The dismissal of the second cause of action gives us pause. The ground of dismissal assigned by the trial court was 'want of equity'.2 This ground was apparently based upon the failure of plaintiff to join United States Pictures, Inc., as a defendant in the second cause of action although it was a defendant in the first cause of action and its name appeared in the title. The second cause of action was asserted against Harry M. Warner and Jack L. Warner, citizens of California, as directors and officers of Warner Bros. Pictures, Inc., a corporation of Delaware. Since plaintiff was a resident and citizen of New York, realignment of Warner Bros., as a plaintiff, would not have destroyed jurisdiction. The lack of equity seems to have been based upon the feeling that the cause could not have been completely disposed of without the presence of United States Pictures, Inc.3 But the provisions of Rule 19(b), Federal Rules of Civil Procedure, may have been applicable. There it is provided that the court in its discretion may proceed in the action without joining persons 'who ought to be parties if complete relief is to be accorded between those already parties,' if 'their joinder would deprive the court of jurisdiction of the parties before it'. Now, 'indispensable parties' are excluded from the provisions of this rule. The trial court did indicate that United States Pictures, Inc., was an 'indispensible party.'4 However, there is an apparent confusion in this statement. It may be that the trial court considered the question of whether a claim was stated in the so-called 'second cause of action' since a holding that United States Pictures, Inc., is an indispensable party may involve a ruling that this count does not state a justiciable claim against Harry M. Warner and Jack L. Warner. But the trial court seemed to feel there were jurisdictional implications.5 No opportunity to amend was given, which normally follows a ruling on motion to dismiss.
This Court does not rule upon the question of whether a claim could be stated against the directors for alleged breach of trust to their own profit, absent United States Pictures, Inc., if Warner Bros. were realigned.6 It is doubtful whether the trial court ruled on the point, and we do not reach it.
We hold the trial court should have determined the legal sufficiency of the 'second cause of action' against the Warners before proceeding to a determination of the status of the parties and the necessity of joining United States Pictures, Inc., and thus destroying jurisdiction.7
Affirmed as to the first cause of action. Reversed and remanded as to the second.
1 Smith v. Sperling, D.C., 117 F.Supp. 781.
2 117 F.Supp. 781, 811.
3 United is referred to variously by the trial court as 'not * * * subject to 'necessary joinder' by the terms of Rule 19(a)'; as 'clearly a person who 'ought to be' a party within the meaning of Rule 19(b)'; and as 'one of the 'parties so indispensable that a court of equity will not proceed to final decision without them". 117 F.Supp. 781, 810.
4 117 F.Supp. 781, 810. See Note 3 above.

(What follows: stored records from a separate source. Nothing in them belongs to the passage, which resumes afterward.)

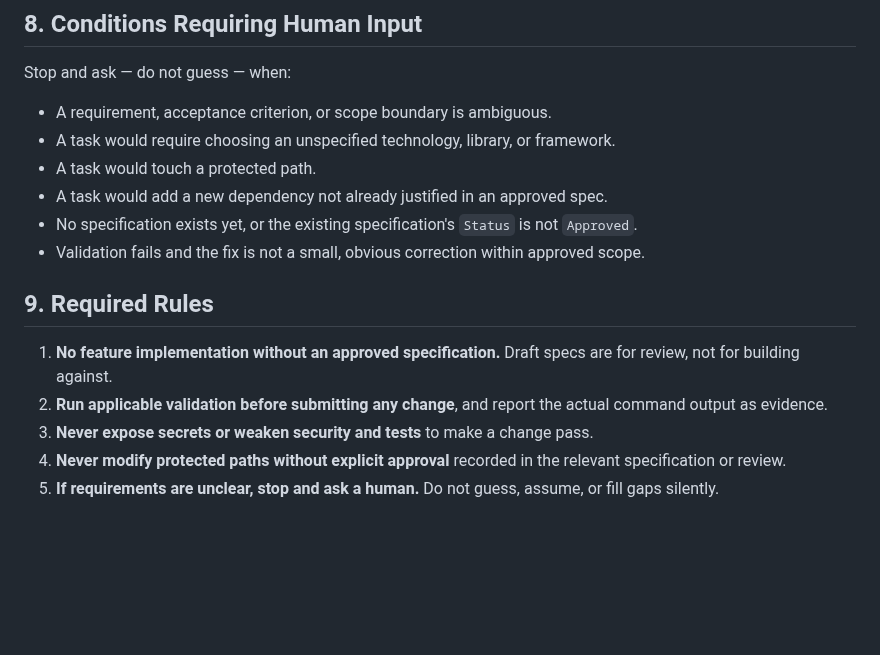
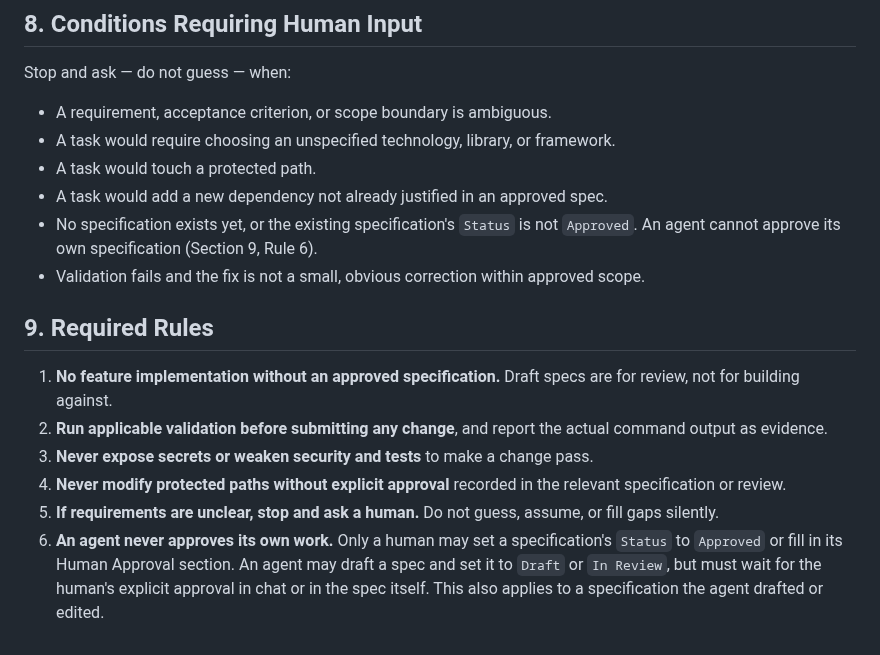
Before and after one commit to ogerasymenko/ai-learning-hw, a Markdown page: Home_work_1/AGENTS.md, the part around the change. Rendered like a GitHub page; blank space fills up the shorter version.

```diff
--- a/Home_work_1/AGENTS.md
+++ b/Home_work_1/AGENTS.md
@@ -134,7 +134,7 @@ Stop and ask — do not guess — when:
 - A task would require choosing an unspecified technology, library, or framework.
 - A task would touch a protected path.
 - A task would add a new dependency not already justified in an approved spec.
-- No specification exists yet, or the existing specification's `Status` is not `Approved`.
+- No specification exists yet, or the existing specification's `Status` is not `Approved`. An agent cannot approve its own specification (Section 9, Rule 6).
 - Validation fails and the fix is not a small, obvious correction within approved scope.
 
 ## 9. Required Rules
@@ -144,3 +144,4 @@ Stop and ask — do not guess — when:
 3. **Never expose secrets or weaken security and tests** to make a change pass.
 4. **Never modify protected paths without explicit approval** recorded in the relevant specification or review.
 5. **If requirements are unclear, stop and ask a human.** Do not guess, assume, or fill gaps silently.
+6. **An agent never approves its own work.** Only a human may set a specification's `Status` to `Approved` or fill in its Human Approval section. An agent may draft a spec and set it to `Draft` or `In Review`, but must wait for the human's explicit approval in chat or in the spec itself. This also applies to a specification the agent drafted or edited.
```
Also changed, not shown: Home_work_1/README.md (+21 -1 lines), Home_work_1/images/4.png (added), 3 other files.
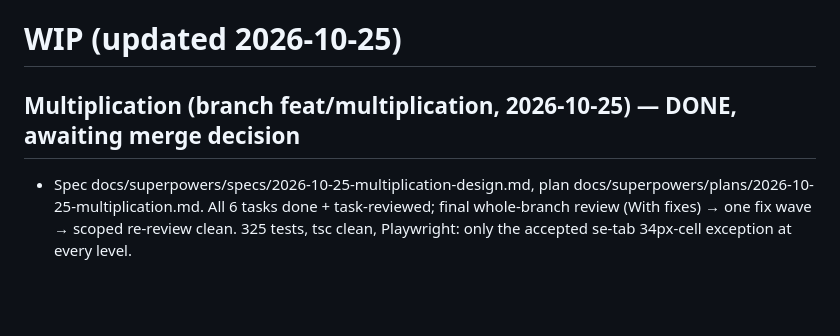
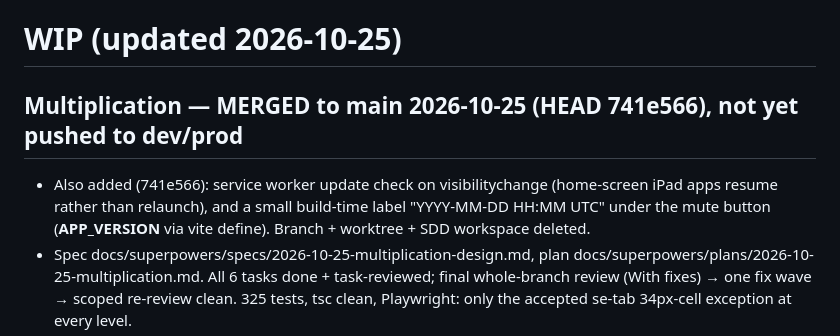
Before and after one commit to jrstarke/math-practice, a Markdown page: .context/wip.md, the part around the change. Rendered like a GitHub page; blank space fills up the shorter version.

Commit message:
chore: note multiplication merged
Co-Authored-By: Claude Opus 5.5 <noreply@anthropic.com>

```diff
--- a/.context/wip.md
+++ b/.context/wip.md
@@ -1,6 +1,9 @@
 # WIP (updated 2026-10-25)
 
-## Multiplication (branch feat/multiplication, 2026-10-25) — DONE, awaiting merge decision
+## Multiplication — MERGED to main 2026-10-25 (HEAD 741e566), not yet pushed to dev/prod
+- Also added (741e566): service worker update check on visibilitychange (home-screen iPad apps resume rather than
+  relaunch), and a small build-time label "YYYY-MM-DD HH:MM UTC" under the mute button (__APP_VERSION__ via vite define).
+  Branch + worktree + SDD workspace deleted.
 - Spec docs/superpowers/specs/2026-10-25-multiplication-design.md, plan docs/superpowers/plans/2026-10-25-multiplication.md.
   All 6 tasks done + task-reviewed; final whole-branch review (With fixes) → one fix wave → scoped re-review clean.
   325 tests, tsc clean, Playwright: only the accepted se-tab 34px-cell exception at every level.
```
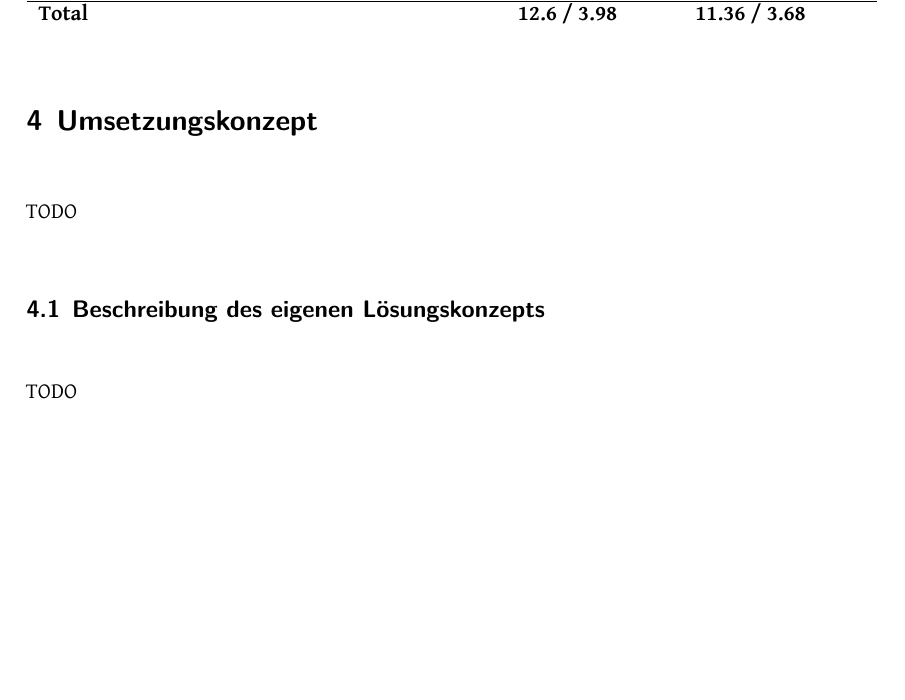
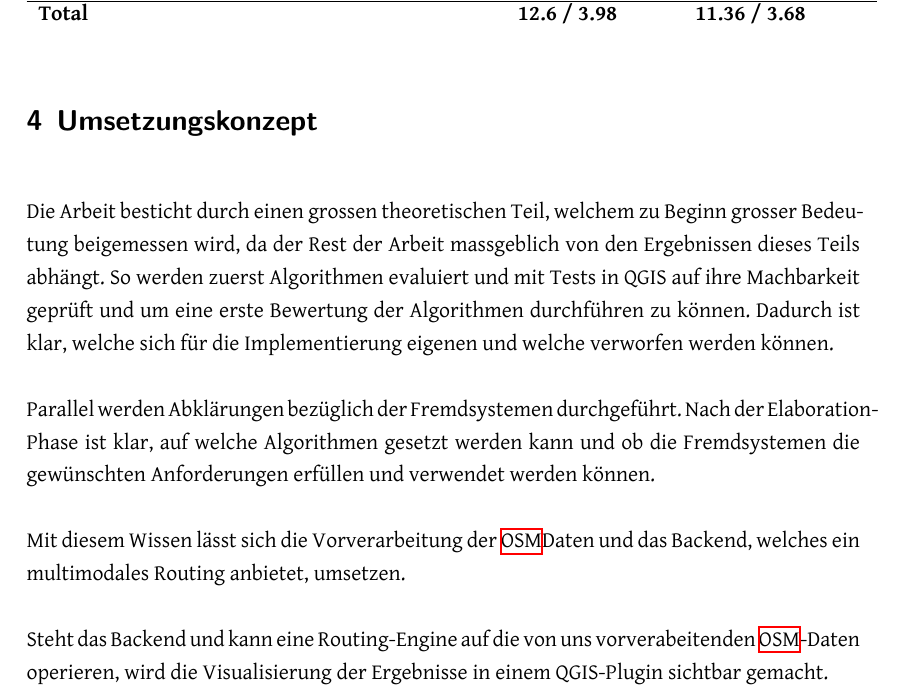
Before and after one commit to PlazaNav/PlazaNav-doc, a LaTeX thesis (index.tex, which reads technicalreport/implementationconcept.tex): part of page 33 of 94, cut so that both start at the same text, the shorter picture padded with empty space. Compiled offline with XeLaTeX.

Commit message:
draft of impl concept

```diff
--- a/technicalreport/implementationconcept.tex
+++ b/technicalreport/implementationconcept.tex
@@ -1,8 +1,11 @@
 \section{Umsetzungskonzept}
 \label{sec:Umsetzungskonzept}
-TODO
+% z.T. Wiederholung im Groben, z.T. Verweise auf Teil II-Kapitel
 
-\subsection{Beschreibung des eigenen Lösungskonzepts}
-\label{sub:Beschreibung des eigenen Lösungskonzepts}
-% z.T. Wiederholung im Groben, z.T. Verweise auf Teil II-Kapitel
-TODO
+Die Arbeit besticht durch einen grossen theoretischen Teil, welchem zu Beginn grosser Bedeutung beigemessen wird, da der Rest der Arbeit massgeblich von den Ergebnissen dieses Teils abhängt. So werden zuerst Algorithmen evaluiert und mit Tests in QGIS auf ihre Machbarkeit geprüft und um eine erste Bewertung der Algorithmen durchführen zu können. Dadurch ist klar, welche sich für die Implementierung eigenen und welche verworfen werden können.
+
+Parallel werden Abklärungen bezüglich der Fremdsystemen durchgeführt. Nach der Elaboration-Phase ist klar, auf welche Algorithmen gesetzt werden kann und ob die Fremdsystemen die gewünschten Anforderungen erfüllen und verwendet werden können.
+
+Mit diesem Wissen lässt sich die Vorverarbeitung der \ac{OSM}Daten und das Backend, welches ein multimodales Routing anbietet, umsetzen.
+
+Steht das Backend und kann eine Routing-Engine auf die von uns vorverabeitenden \ac{OSM}-Daten operieren, wird die Visualisierung der Ergebnisse in einem QGIS-Plugin sichtbar gemacht.
```
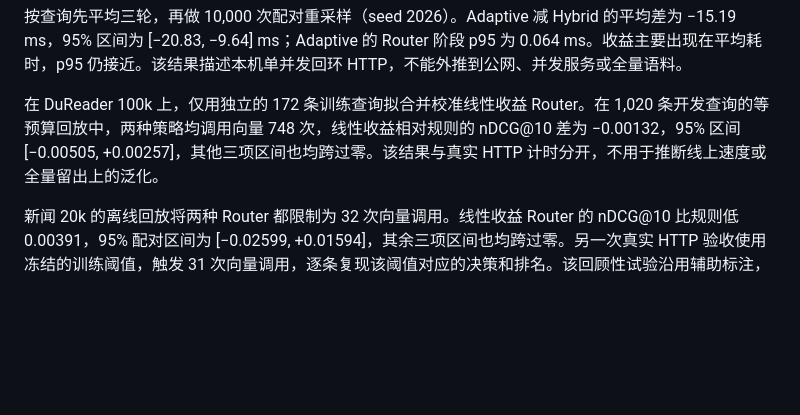
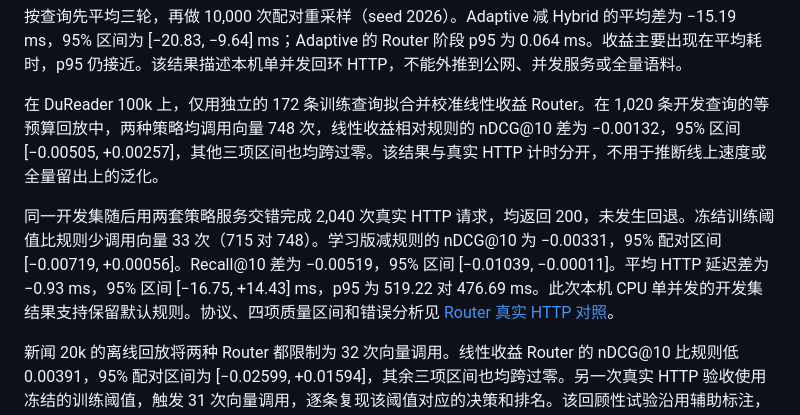
Before and after one commit to HenryZhang0707/NLP-SearchEngine, a Markdown page: REPORT.md, the part around the change. Drawn GitHub-style; blank space fills up the shorter version.

```diff
--- a/REPORT.md
+++ b/REPORT.md
@@ -222,4 +222,6 @@ BM25 另与固定 `rank-bm25==0.2.2` 做了独立工程核对。在相同分词
 
 在 DuReader 100k 上，仅用独立的 172 条训练查询拟合并校准线性收益 Router。在 1,020 条开发查询的等预算回放中，两种策略均调用向量 748 次，线性收益相对规则的 nDCG@10 差为 −0.00132，95% 区间 [−0.00505, +0.00257]，其他三项区间也均跨过零。该结果与真实 HTTP 计时分开，不用于推断线上速度或全量留出上的泛化。
 
+同一开发集随后用两套策略服务交错完成 2,040 次真实 HTTP 请求，均返回 200，未发生回退。冻结训练阈值比规则少调用向量 33 次（715 对 748）。学习版减规则的 nDCG@10 为 −0.00331，95% 配对区间 [−0.00719, +0.00056]。Recall@10 差为 −0.00519，95% 区间 [−0.01039, −0.00011]。平均 HTTP 延迟差为 −0.93 ms，95% 区间 [−16.75, +14.43] ms，p95 为 519.22 对 476.69 ms。此次本机 CPU 单并发的开发集结果支持保留默认规则。协议、四项质量区间和错误分析见 [Router 真实 HTTP 对照](docs/contributions/rfc0001-router-budget.md#冻结训练阈值的真实-http-对照)。
+
 新闻 20k 的离线回放将两种 Router 都限制为 32 次向量调用。线性收益 Router 的 nDCG@10 比规则低 0.00391，95% 配对区间为 [−0.02599, +0.01594]，其余三项区间也均跨过零。另一次真实 HTTP 验收使用冻结的训练阈值，触发 31 次向量调用，逐条复现该阈值对应的决策和排名。该回顾性试验沿用辅助标注，不能据此宣称学习型 Router 改善质量。详见 [同预算对照及复现步骤](docs/contributions/rfc0001-router-budget.md)。自爬集另有 8,281 对盲审任务，1,656 对安排独立交叉复核，待人工评分和裁决后复算。
```
Also changed, not shown: TODO.md (+3 -3 lines), docs/contributions/rfc0001-router-budget.md (+28 -1 lines).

5 'So in the case at bar, although diversity jurisdiction may exist as to the second cause of action, the question still remains whether the second cause of action is within the equity jurisdiction of this court'. 117 F.Supp. 781, 809-810. See State of Washington v. United States, 9 Cir., 87 F.2d 421, 427.
6 Cf. Western States Life Insurance Co. v. Lockwood, 166 Cal. 185, 135 P. 496; Reid v. Robinson, 64 Cal.App. 46, 220 P. 676.
7 Bourdieu v. Pacific Western Oil Co., 299 U.S. 65, 57 S.Ct. 51, 81 L.Ed. 42. Cf. Calcote v. Texas Pacific Coal & Oil Co., 5 Cir., 157 F.2d 216, 167 A.L.R. 413; United States v. McIntire, 9 Cir., 101 F.2d 650.